Task instructions> Copy the records below exactly, but leave out any picture they contain.

◇ ◇ ◇ ◇ ◇ ◇ ◇

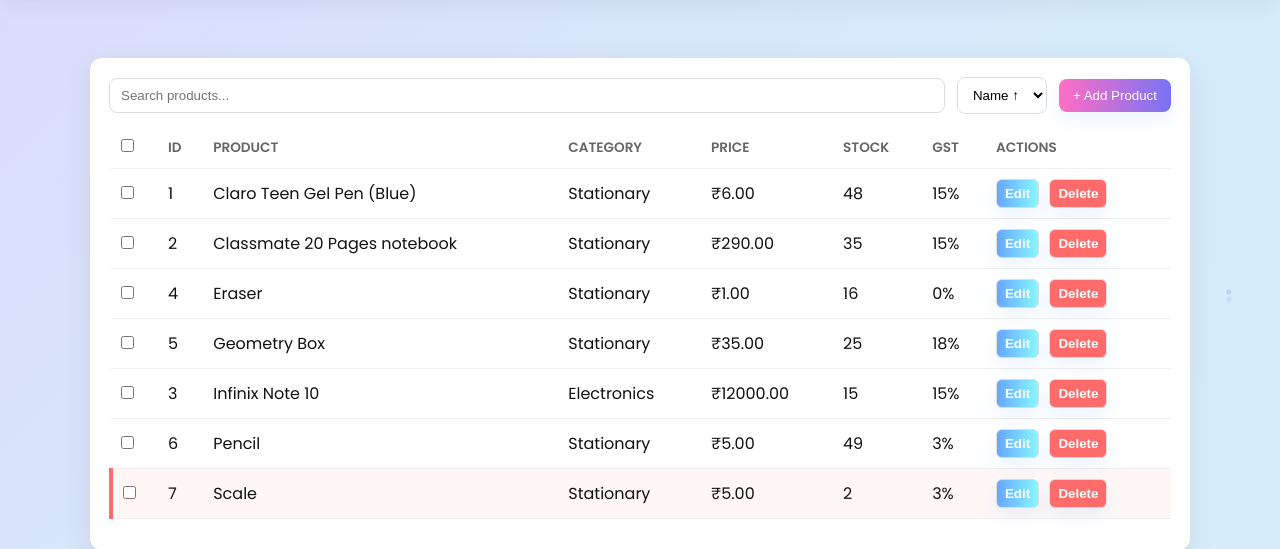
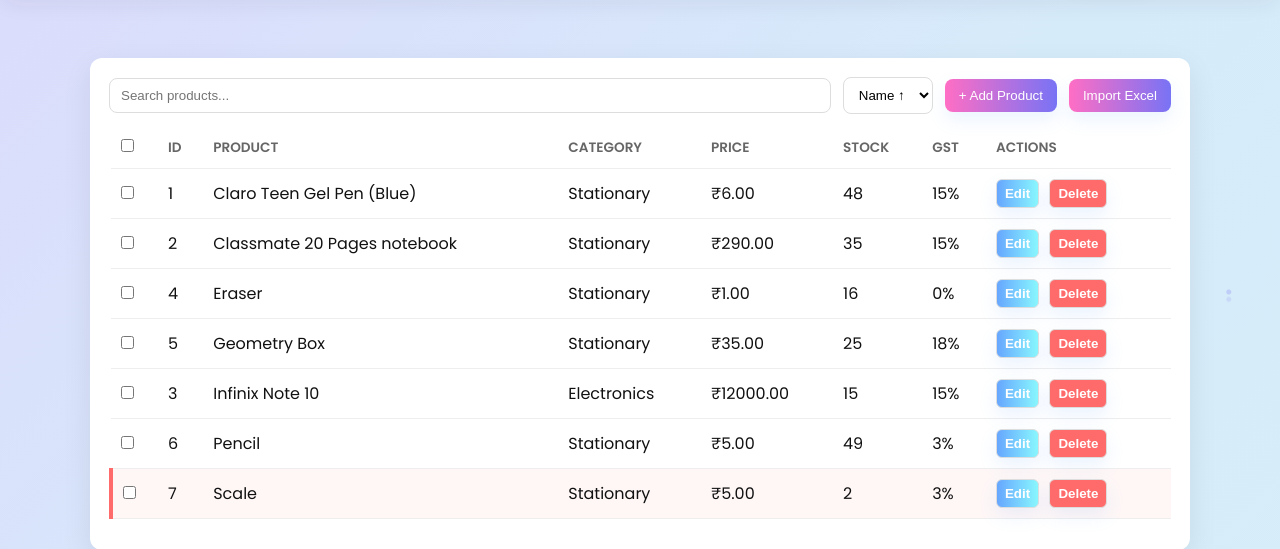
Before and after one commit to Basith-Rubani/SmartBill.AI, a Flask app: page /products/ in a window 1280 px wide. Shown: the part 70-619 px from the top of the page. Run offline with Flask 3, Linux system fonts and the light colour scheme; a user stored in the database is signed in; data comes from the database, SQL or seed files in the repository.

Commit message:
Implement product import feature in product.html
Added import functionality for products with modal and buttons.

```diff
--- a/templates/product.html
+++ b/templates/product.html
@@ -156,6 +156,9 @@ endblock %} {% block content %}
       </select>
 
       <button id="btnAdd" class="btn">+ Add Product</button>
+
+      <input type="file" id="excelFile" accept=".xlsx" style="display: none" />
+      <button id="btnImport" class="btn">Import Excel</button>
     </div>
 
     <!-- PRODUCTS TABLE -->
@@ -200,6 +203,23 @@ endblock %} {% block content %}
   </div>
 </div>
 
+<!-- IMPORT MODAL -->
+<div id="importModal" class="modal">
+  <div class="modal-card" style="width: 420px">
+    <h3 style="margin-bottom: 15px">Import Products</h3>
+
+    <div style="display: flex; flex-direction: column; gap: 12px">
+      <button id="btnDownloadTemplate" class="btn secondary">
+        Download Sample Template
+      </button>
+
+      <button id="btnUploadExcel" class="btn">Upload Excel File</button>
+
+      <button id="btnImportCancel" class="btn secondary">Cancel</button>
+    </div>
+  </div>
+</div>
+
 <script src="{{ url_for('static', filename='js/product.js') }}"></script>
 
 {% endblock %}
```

◇ ◇ ◇ ◇ ◇ ◇ ◇

Task response>
Before and after one commit to Basith-Rubani/SmartBill.AI, a Flask app: page /products/ in a window 1280 px wide. Shown: the part 70-619 px from the top of the page. Run offline with Flask 3, Linux system fonts and the light colour scheme; a user stored in the database is signed in; data comes from the database, SQL or seed files in the repository.

Commit message:
Implement product import feature in product.html
Added import functionality for products with modal and buttons.

```diff
--- a/templates/product.html
+++ b/templates/product.html
@@ -156,6 +156,9 @@ endblock %} {% block content %}
       </select>
 
       <button id="btnAdd" class="btn">+ Add Product</button>
+
+      <input type="file" id="excelFile" accept=".xlsx" style="display: none" />
+      <button id="btnImport" class="btn">Import Excel</button>
     </div>
 
     <!-- PRODUCTS TABLE -->
@@ -200,6 +203,23 @@ endblock %} {% block content %}
   </div>
 </div>
 
+<!-- IMPORT MODAL -->
+<div id="importModal" class="modal">
+  <div class="modal-card" style="width: 420px">
+    <h3 style="margin-bottom: 15px">Import Products</h3>
+
+    <div style="display: flex; flex-direction: column; gap: 12px">
+      <button id="btnDownloadTemplate" class="btn secondary">
+        Download Sample Template
+      </button>
+
+      <button id="btnUploadExcel" class="btn">Upload Excel File</button>
+
+      <button id="btnImportCancel" class="btn secondary">Cancel</button>
+    </div>
+  </div>
+</div>
+
 <script src="{{ url_for('static', filename='js/product.js') }}"></script>
 
 {% endblock %}
```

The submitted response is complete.